[Extracted information — start]

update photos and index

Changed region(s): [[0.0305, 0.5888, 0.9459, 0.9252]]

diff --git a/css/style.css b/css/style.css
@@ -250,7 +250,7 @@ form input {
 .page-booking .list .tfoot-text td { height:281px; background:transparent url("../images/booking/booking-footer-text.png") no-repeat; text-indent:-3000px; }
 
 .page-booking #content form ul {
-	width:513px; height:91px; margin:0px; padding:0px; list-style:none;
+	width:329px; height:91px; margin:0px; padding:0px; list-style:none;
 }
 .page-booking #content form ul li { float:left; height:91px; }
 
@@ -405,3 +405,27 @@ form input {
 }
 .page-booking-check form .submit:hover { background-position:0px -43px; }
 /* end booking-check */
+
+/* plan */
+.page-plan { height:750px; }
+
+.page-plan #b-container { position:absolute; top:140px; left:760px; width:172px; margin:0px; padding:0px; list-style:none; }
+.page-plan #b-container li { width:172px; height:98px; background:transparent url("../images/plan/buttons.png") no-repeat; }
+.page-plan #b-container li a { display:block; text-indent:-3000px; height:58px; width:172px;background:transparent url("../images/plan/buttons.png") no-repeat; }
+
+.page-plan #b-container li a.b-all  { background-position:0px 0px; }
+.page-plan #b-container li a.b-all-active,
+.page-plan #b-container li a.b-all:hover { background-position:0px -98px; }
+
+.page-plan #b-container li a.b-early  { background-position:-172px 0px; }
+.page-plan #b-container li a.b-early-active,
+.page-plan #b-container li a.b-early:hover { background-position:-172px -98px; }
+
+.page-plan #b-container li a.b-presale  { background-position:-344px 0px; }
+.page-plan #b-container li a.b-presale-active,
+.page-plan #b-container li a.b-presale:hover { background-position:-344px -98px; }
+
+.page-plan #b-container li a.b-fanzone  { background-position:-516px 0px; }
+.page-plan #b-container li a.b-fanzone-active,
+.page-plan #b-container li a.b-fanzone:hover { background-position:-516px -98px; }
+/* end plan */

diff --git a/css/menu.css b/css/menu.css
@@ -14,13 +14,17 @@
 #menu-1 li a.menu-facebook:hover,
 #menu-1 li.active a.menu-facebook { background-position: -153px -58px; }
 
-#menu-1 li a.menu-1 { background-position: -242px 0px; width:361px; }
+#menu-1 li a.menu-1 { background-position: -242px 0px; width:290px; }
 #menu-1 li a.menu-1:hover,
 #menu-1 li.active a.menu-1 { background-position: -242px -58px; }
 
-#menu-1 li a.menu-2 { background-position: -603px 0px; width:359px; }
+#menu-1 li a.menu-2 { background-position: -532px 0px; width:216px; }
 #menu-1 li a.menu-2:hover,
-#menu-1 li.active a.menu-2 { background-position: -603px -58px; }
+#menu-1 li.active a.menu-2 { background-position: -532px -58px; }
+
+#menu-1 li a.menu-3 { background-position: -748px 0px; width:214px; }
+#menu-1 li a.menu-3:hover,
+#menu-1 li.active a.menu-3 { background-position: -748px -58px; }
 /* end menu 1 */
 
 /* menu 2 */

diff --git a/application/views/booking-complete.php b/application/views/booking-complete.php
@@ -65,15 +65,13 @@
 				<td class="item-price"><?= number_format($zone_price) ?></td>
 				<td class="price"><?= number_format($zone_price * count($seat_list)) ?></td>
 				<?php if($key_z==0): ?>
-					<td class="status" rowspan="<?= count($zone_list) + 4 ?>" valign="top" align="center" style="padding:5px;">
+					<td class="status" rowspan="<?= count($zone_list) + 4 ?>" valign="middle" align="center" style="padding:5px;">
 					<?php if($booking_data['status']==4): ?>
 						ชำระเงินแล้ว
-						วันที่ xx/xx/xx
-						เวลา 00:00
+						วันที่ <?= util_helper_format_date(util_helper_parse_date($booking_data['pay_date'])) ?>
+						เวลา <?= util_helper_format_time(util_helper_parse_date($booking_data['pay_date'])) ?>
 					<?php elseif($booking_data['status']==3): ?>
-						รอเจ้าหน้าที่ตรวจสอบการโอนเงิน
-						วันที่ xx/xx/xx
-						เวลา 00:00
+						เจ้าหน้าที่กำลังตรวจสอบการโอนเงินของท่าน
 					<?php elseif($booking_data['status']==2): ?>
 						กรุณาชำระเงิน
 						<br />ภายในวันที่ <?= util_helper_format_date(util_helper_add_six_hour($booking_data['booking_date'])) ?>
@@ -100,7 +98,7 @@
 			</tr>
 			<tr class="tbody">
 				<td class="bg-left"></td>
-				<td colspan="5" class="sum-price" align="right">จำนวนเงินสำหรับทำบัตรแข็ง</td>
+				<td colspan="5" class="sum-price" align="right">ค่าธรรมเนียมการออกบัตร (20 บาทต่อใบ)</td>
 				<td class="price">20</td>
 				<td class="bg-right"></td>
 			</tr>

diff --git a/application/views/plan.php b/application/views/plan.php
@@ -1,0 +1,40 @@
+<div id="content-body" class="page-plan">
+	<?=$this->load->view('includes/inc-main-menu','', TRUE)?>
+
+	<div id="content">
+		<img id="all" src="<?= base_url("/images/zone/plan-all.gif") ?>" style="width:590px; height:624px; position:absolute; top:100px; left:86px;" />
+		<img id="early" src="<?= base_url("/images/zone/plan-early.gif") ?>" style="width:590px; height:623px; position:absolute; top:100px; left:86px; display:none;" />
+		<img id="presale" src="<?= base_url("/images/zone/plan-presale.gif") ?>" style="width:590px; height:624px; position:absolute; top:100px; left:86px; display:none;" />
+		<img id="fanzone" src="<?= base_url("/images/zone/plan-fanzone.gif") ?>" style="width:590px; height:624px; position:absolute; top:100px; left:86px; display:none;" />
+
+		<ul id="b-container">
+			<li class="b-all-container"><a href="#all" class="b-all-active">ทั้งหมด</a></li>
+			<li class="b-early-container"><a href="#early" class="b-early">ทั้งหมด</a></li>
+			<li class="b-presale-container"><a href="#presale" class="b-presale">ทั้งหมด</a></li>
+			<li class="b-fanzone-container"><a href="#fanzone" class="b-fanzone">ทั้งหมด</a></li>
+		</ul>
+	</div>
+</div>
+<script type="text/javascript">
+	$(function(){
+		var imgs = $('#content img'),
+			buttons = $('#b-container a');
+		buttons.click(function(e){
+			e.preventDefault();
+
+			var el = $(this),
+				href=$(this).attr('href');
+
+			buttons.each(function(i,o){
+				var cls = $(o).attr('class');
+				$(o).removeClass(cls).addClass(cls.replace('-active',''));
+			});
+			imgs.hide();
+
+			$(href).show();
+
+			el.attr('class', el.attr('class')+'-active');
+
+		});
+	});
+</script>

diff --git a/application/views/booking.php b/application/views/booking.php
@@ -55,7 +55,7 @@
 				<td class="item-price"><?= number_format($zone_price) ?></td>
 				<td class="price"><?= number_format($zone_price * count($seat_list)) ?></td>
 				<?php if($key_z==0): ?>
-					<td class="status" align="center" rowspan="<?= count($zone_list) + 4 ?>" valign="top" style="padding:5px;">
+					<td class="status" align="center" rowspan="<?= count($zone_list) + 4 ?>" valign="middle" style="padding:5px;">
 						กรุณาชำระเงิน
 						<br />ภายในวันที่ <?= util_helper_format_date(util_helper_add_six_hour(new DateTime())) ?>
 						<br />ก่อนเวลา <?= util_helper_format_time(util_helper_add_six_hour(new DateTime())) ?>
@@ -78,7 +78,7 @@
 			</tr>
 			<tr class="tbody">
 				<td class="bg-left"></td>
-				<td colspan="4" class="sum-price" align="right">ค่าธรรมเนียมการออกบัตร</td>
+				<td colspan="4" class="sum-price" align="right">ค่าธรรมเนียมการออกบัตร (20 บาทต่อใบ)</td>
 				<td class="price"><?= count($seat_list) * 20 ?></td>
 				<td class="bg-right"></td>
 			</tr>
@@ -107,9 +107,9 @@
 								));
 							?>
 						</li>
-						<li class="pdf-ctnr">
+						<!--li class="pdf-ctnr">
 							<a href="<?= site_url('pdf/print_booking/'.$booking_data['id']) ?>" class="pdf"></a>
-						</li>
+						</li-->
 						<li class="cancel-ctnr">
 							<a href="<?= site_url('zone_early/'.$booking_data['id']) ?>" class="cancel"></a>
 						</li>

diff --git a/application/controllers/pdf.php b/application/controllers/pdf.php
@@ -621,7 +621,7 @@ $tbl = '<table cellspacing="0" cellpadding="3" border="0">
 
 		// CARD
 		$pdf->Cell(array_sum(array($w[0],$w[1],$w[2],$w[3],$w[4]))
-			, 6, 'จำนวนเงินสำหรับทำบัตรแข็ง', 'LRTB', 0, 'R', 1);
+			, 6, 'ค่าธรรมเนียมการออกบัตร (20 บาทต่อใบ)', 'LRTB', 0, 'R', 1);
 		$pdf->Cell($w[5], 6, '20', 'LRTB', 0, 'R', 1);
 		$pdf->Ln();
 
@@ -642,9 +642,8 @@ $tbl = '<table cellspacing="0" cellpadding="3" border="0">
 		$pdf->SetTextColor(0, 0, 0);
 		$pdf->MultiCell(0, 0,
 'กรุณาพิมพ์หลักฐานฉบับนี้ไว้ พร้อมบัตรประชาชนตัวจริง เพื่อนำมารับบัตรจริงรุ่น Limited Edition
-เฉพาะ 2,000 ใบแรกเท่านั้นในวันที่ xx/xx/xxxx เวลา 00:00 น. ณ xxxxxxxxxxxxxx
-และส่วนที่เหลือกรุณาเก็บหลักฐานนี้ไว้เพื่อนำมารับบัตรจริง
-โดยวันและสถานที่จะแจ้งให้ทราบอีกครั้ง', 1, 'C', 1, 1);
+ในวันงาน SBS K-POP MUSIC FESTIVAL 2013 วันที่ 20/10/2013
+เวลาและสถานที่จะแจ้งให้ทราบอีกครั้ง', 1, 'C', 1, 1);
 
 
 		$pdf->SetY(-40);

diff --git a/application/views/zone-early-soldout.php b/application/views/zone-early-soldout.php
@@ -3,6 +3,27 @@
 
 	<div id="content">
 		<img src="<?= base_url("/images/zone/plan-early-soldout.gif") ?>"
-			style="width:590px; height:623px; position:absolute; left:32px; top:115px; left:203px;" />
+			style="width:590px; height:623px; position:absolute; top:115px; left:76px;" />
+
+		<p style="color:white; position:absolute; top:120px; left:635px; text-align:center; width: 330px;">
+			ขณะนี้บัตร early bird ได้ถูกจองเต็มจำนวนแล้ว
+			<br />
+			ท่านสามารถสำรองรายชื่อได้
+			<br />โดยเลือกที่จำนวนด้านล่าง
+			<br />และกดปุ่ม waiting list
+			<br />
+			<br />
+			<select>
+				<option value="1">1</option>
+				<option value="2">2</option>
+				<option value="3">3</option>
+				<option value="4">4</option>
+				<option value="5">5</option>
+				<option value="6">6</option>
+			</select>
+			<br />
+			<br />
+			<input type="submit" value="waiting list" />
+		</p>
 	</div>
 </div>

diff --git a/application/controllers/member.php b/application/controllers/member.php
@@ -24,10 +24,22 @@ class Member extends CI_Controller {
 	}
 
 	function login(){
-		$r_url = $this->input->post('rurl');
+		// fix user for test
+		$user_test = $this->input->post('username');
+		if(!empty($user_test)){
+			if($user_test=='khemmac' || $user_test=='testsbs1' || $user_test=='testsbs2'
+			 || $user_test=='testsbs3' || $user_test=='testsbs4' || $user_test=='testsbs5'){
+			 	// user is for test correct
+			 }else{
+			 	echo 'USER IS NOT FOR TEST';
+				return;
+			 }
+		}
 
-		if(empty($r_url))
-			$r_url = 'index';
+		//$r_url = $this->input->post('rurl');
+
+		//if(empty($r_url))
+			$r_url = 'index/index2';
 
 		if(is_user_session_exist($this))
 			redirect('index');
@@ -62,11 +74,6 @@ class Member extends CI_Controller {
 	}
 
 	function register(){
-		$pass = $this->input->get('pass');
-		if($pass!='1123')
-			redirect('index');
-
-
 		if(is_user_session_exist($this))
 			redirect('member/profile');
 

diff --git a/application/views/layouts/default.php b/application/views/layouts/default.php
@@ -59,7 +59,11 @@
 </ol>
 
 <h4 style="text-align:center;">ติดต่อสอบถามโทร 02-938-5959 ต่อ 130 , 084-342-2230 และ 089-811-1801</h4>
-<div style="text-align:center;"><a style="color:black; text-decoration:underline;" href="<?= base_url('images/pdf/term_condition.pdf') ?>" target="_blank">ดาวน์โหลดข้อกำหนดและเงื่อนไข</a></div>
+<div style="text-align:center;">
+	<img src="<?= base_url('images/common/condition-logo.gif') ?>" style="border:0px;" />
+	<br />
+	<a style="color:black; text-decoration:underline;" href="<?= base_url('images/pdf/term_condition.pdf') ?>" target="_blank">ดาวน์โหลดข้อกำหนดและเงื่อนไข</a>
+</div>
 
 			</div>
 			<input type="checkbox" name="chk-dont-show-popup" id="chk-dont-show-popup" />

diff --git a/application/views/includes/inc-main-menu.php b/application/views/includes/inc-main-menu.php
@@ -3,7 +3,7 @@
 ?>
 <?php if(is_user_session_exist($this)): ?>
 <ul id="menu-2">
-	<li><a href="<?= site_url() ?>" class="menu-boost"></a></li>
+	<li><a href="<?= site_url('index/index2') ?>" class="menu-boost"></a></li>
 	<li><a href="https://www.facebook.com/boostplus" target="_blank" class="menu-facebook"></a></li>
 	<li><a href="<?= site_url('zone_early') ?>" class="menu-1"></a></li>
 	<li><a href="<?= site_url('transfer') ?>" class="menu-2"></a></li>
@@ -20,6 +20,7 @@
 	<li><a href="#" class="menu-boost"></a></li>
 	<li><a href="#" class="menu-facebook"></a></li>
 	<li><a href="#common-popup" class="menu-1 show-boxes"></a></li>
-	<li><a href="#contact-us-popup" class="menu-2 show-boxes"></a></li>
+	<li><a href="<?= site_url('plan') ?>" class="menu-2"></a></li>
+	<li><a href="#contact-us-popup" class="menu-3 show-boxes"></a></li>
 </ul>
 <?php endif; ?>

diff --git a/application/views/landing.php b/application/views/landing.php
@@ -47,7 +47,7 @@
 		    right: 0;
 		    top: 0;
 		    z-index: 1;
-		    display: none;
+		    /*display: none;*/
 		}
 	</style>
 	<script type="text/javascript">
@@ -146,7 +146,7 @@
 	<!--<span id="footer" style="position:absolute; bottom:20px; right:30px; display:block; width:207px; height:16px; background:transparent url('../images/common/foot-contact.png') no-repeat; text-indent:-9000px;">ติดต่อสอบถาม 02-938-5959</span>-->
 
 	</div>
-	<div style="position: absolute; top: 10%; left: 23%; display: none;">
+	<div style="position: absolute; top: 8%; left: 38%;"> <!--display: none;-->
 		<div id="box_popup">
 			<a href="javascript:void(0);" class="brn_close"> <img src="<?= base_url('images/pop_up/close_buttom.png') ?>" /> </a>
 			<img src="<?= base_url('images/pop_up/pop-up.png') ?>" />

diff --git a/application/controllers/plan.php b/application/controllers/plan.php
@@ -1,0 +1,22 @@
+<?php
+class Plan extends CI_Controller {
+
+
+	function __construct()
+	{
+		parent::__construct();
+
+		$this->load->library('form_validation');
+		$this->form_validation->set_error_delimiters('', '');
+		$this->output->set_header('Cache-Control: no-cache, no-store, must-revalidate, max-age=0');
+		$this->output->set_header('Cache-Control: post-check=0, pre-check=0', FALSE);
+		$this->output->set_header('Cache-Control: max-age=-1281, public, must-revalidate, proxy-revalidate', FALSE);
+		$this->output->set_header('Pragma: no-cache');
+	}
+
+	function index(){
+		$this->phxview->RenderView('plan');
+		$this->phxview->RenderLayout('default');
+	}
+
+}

[Extracted information — finish]

**Assignment**
Each line above that includes "option" should be shown.

**Worked solution**
+				<option value="1">1</option>
+				<option value="2">2</option>
+				<option value="3">3</option>
+				<option value="4">4</option>
+				<option value="5">5</option>
+				<option value="6">6</option>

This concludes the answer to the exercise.